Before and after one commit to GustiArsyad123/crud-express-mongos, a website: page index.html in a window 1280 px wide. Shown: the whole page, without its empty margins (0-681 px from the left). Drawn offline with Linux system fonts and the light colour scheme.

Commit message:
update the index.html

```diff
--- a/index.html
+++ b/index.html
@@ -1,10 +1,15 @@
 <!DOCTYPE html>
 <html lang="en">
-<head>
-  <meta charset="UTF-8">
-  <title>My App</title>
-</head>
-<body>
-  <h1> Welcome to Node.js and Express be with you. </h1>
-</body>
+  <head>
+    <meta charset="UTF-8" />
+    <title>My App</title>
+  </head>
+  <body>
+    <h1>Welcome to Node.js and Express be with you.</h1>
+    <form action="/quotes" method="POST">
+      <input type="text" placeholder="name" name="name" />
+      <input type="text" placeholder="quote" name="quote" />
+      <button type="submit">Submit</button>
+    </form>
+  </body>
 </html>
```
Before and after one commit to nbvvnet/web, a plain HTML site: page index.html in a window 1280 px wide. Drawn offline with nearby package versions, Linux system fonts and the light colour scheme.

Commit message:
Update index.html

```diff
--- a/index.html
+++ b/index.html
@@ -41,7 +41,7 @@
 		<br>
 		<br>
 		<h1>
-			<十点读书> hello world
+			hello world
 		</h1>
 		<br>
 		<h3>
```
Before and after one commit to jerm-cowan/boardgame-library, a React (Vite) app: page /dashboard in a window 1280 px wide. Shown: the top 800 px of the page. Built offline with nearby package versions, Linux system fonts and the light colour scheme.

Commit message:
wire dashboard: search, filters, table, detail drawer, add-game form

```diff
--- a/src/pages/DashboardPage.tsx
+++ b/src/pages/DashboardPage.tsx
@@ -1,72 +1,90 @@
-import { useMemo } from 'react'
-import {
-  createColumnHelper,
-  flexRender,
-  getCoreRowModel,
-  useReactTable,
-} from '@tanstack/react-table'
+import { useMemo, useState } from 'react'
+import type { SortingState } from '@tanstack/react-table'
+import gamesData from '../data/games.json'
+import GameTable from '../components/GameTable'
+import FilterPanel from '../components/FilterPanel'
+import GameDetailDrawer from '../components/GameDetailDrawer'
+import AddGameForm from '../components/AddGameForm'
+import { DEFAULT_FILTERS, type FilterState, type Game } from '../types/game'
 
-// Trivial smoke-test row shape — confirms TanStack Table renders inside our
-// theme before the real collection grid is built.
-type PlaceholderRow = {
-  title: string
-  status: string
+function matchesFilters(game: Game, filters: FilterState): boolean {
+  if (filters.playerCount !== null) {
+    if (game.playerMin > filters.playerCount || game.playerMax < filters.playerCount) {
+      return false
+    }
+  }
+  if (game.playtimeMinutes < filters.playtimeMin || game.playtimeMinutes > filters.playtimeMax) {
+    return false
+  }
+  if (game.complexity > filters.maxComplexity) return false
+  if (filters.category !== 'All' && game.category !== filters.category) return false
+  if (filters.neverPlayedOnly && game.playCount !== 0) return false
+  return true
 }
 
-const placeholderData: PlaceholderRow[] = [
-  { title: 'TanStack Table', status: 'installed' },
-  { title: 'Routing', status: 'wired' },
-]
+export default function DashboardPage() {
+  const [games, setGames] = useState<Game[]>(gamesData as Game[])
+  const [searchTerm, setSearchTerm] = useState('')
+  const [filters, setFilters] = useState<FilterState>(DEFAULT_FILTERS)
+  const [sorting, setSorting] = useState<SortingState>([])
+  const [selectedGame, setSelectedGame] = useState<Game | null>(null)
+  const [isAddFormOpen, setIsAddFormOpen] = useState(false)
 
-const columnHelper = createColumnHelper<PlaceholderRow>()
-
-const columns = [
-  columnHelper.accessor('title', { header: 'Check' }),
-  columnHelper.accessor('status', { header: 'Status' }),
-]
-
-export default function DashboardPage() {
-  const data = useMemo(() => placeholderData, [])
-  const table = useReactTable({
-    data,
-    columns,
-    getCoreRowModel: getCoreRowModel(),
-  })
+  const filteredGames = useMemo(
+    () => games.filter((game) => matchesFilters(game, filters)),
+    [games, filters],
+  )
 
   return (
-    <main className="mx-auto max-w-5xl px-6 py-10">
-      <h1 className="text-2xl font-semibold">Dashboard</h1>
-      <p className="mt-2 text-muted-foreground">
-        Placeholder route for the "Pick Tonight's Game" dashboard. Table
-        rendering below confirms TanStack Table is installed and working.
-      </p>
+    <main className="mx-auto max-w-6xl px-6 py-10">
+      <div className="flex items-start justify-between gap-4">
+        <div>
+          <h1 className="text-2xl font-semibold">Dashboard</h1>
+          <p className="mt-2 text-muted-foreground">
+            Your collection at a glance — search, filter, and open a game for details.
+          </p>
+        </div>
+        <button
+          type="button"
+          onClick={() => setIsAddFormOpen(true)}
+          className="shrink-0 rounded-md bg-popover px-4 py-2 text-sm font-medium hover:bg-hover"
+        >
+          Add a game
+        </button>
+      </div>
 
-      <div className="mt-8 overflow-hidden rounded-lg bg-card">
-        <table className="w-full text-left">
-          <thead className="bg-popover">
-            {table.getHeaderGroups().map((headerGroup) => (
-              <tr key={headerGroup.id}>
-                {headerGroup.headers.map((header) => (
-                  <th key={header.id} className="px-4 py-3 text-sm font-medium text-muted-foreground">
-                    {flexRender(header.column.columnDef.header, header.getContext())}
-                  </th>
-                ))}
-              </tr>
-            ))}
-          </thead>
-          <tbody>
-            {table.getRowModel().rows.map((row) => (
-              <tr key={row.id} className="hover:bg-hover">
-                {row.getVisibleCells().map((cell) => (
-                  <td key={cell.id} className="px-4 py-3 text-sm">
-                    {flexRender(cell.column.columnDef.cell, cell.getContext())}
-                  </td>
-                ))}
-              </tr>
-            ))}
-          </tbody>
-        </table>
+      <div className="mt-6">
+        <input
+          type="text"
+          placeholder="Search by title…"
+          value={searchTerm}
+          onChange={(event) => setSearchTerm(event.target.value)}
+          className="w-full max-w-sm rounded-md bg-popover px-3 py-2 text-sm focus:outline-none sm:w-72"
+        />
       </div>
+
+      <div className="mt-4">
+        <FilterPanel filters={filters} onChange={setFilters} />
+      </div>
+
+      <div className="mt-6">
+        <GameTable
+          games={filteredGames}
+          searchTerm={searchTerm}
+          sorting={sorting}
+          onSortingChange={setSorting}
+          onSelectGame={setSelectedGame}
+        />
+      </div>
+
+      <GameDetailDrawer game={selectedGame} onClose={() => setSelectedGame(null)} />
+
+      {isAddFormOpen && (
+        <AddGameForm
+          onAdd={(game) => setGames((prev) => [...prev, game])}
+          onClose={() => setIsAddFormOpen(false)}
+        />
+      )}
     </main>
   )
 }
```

════

▸ Problem details: Using the data above, repeat every line exactly.

▸ Response below:
Before and after one commit to GustiArsyad123/crud-express-mongos, a website: page index.html in a window 1280 px wide. Shown: the whole page, without its empty margins (0-681 px from the left). Drawn offline with Linux system fonts and the light colour scheme.

Commit message:
update the index.html

```diff
--- a/index.html
+++ b/index.html
@@ -1,10 +1,15 @@
 <!DOCTYPE html>
 <html lang="en">
-<head>
-  <meta charset="UTF-8">
-  <title>My App</title>
-</head>
-<body>
-  <h1> Welcome to Node.js and Express be with you. </h1>
-</body>
+  <head>
+    <meta charset="UTF-8" />
+    <title>My App</title>
+  </head>
+  <body>
+    <h1>Welcome to Node.js and Express be with you.</h1>
+    <form action="/quotes" method="POST">
+      <input type="text" placeholder="name" name="name" />
+      <input type="text" placeholder="quote" name="quote" />
+      <button type="submit">Submit</button>
+    </form>
+  </body>
 </html>
```
Before and after one commit to nbvvnet/web, a plain HTML site: page index.html in a window 1280 px wide. Drawn offline with nearby package versions, Linux system fonts and the light colour scheme.

Commit message:
Update index.html

```diff
--- a/index.html
+++ b/index.html
@@ -41,7 +41,7 @@
 		<br>
 		<br>
 		<h1>
-			<十点读书> hello world
+			hello world
 		</h1>
 		<br>
 		<h3>
```
Before and after one commit to jerm-cowan/boardgame-library, a React (Vite) app: page /dashboard in a window 1280 px wide. Shown: the top 800 px of the page. Built offline with nearby package versions, Linux system fonts and the light colour scheme.

Commit message:
wire dashboard: search, filters, table, detail drawer, add-game form

```diff
--- a/src/pages/DashboardPage.tsx
+++ b/src/pages/DashboardPage.tsx
@@ -1,72 +1,90 @@
-import { useMemo } from 'react'
-import {
-  createColumnHelper,
-  flexRender,
-  getCoreRowModel,
-  useReactTable,
-} from '@tanstack/react-table'
+import { useMemo, useState } from 'react'
+import type { SortingState } from '@tanstack/react-table'
+import gamesData from '../data/games.json'
+import GameTable from '../components/GameTable'
+import FilterPanel from '../components/FilterPanel'
+import GameDetailDrawer from '../components/GameDetailDrawer'
+import AddGameForm from '../components/AddGameForm'
+import { DEFAULT_FILTERS, type FilterState, type Game } from '../types/game'
 
-// Trivial smoke-test row shape — confirms TanStack Table renders inside our
-// theme before the real collection grid is built.
-type PlaceholderRow = {
-  title: string
-  status: string
+function matchesFilters(game: Game, filters: FilterState): boolean {
+  if (filters.playerCount !== null) {
+    if (game.playerMin > filters.playerCount || game.playerMax < filters.playerCount) {
+      return false
+    }
+  }
+  if (game.playtimeMinutes < filters.playtimeMin || game.playtimeMinutes > filters.playtimeMax) {
+    return false
+  }
+  if (game.complexity > filters.maxComplexity) return false
+  if (filters.category !== 'All' && game.category !== filters.category) return false
+  if (filters.neverPlayedOnly && game.playCount !== 0) return false
+  return true
 }
 
-const placeholderData: PlaceholderRow[] = [
-  { title: 'TanStack Table', status: 'installed' },
-  { title: 'Routing', status: 'wired' },
-]
+export default function DashboardPage() {
+  const [games, setGames] = useState<Game[]>(gamesData as Game[])
+  const [searchTerm, setSearchTerm] = useState('')
+  const [filters, setFilters] = useState<FilterState>(DEFAULT_FILTERS)
+  const [sorting, setSorting] = useState<SortingState>([])
+  const [selectedGame, setSelectedGame] = useState<Game | null>(null)
+  const [isAddFormOpen, setIsAddFormOpen] = useState(false)
 
-const columnHelper = createColumnHelper<PlaceholderRow>()
-
-const columns = [
-  columnHelper.accessor('title', { header: 'Check' }),
-  columnHelper.accessor('status', { header: 'Status' }),
-]
-
-export default function DashboardPage() {
-  const data = useMemo(() => placeholderData, [])
-  const table = useReactTable({
-    data,
-    columns,
-    getCoreRowModel: getCoreRowModel(),
-  })
+  const filteredGames = useMemo(
+    () => games.filter((game) => matchesFilters(game, filters)),
+    [games, filters],
+  )
 
   return (
-    <main className="mx-auto max-w-5xl px-6 py-10">
-      <h1 className="text-2xl font-semibold">Dashboard</h1>
-      <p className="mt-2 text-muted-foreground">
-        Placeholder route for the "Pick Tonight's Game" dashboard. Table
-        rendering below confirms TanStack Table is installed and working.
-      </p>
+    <main className="mx-auto max-w-6xl px-6 py-10">
+      <div className="flex items-start justify-between gap-4">
+        <div>
+          <h1 className="text-2xl font-semibold">Dashboard</h1>
+          <p className="mt-2 text-muted-foreground">
+            Your collection at a glance — search, filter, and open a game for details.
+          </p>
+        </div>
+        <button
+          type="button"
+          onClick={() => setIsAddFormOpen(true)}
+          className="shrink-0 rounded-md bg-popover px-4 py-2 text-sm font-medium hover:bg-hover"
+        >
+          Add a game
+        </button>
+      </div>
 
-      <div className="mt-8 overflow-hidden rounded-lg bg-card">
-        <table className="w-full text-left">
-          <thead className="bg-popover">
-            {table.getHeaderGroups().map((headerGroup) => (
-              <tr key={headerGroup.id}>
-                {headerGroup.headers.map((header) => (
-                  <th key={header.id} className="px-4 py-3 text-sm font-medium text-muted-foreground">
-                    {flexRender(header.column.columnDef.header, header.getContext())}
-                  </th>
-                ))}
-              </tr>
-            ))}
-          </thead>
-          <tbody>
-            {table.getRowModel().rows.map((row) => (
-              <tr key={row.id} className="hover:bg-hover">
-                {row.getVisibleCells().map((cell) => (
-                  <td key={cell.id} className="px-4 py-3 text-sm">
-                    {flexRender(cell.column.columnDef.cell, cell.getContext())}
-                  </td>
-                ))}
-              </tr>
-            ))}
-          </tbody>
-        </table>
+      <div className="mt-6">
+        <input
+          type="text"
+          placeholder="Search by title…"
+          value={searchTerm}
+          onChange={(event) => setSearchTerm(event.target.value)}
+          className="w-full max-w-sm rounded-md bg-popover px-3 py-2 text-sm focus:outline-none sm:w-72"
+        />
       </div>
+
+      <div className="mt-4">
+        <FilterPanel filters={filters} onChange={setFilters} />
+      </div>
+
+      <div className="mt-6">
+        <GameTable
+          games={filteredGames}
+          searchTerm={searchTerm}
+          sorting={sorting}
+          onSortingChange={setSorting}
+          onSelectGame={setSelectedGame}
+        />
+      </div>
+
+      <GameDetailDrawer game={selectedGame} onClose={() => setSelectedGame(null)} />
+
+      {isAddFormOpen && (
+        <AddGameForm
+          onAdd={(game) => setGames((prev) => [...prev, game])}
+          onClose={() => setIsAddFormOpen(false)}
+        />
+      )}
     </main>
   )
 }
```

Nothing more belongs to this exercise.